*EXERCISE INSTRUCTIONS*
Your task is to gather the lines below that hold the string "file".

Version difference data
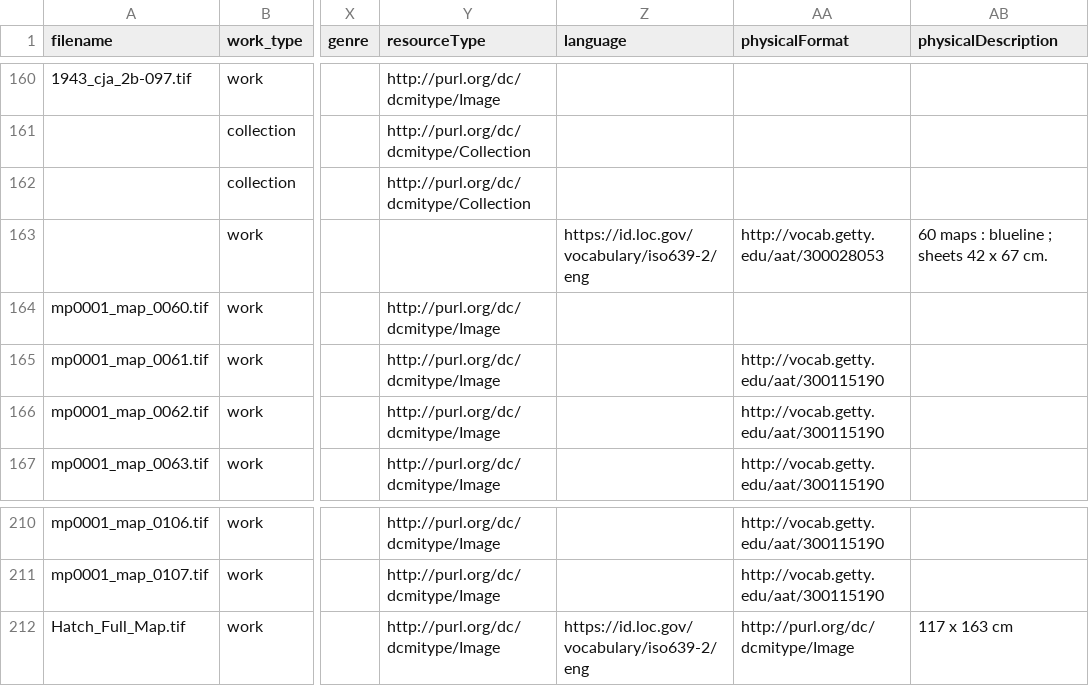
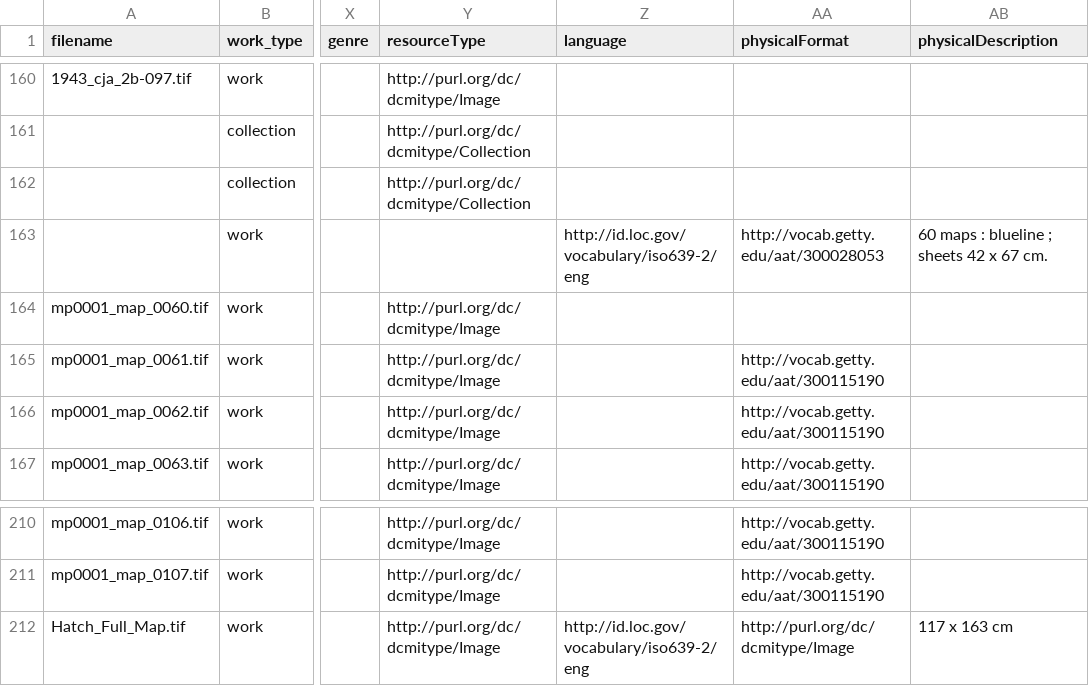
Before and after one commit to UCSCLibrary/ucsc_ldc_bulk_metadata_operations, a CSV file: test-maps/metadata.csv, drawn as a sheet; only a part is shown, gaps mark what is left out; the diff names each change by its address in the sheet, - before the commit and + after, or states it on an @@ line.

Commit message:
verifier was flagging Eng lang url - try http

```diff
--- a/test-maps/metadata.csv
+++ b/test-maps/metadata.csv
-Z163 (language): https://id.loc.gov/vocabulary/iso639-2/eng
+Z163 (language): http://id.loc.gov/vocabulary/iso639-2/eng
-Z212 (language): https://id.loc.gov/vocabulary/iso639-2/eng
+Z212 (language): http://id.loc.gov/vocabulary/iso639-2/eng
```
--
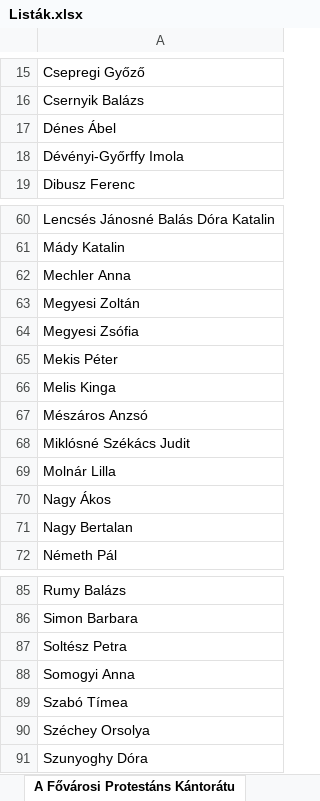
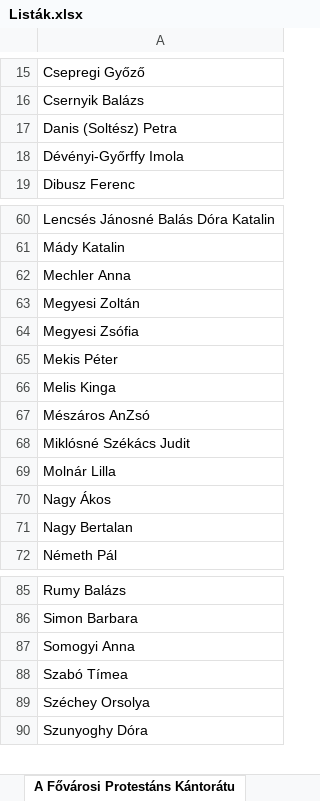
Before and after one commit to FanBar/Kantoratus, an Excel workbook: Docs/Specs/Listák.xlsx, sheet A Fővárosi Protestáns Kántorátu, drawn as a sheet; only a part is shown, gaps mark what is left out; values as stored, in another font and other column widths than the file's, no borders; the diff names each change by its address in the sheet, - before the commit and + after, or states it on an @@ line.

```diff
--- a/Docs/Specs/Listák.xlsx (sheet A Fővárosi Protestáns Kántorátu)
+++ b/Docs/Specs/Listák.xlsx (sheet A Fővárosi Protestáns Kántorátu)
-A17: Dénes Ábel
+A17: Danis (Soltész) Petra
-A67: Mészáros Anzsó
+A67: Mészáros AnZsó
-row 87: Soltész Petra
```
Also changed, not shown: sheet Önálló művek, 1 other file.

*SOLUTION TO THE EXERCISE*
Before and after one commit to UCSCLibrary/ucsc_ldc_bulk_metadata_operations, a CSV file: test-maps/metadata.csv, drawn as a sheet; only a part is shown, gaps mark what is left out; the diff names each change by its address in the sheet, - before the commit and + after, or states it on an @@ line.
Before and after one commit to FanBar/Kantoratus, an Excel workbook: Docs/Specs/Listák.xlsx, sheet A Fővárosi Protestáns Kántorátu, drawn as a sheet; only a part is shown, gaps mark what is left out; values as stored, in another font and other column widths than the file's, no borders; the diff names each change by its address in the sheet, - before the commit and + after, or states it on an @@ line.
Also changed, not shown: sheet Önálló művek, 1 other file.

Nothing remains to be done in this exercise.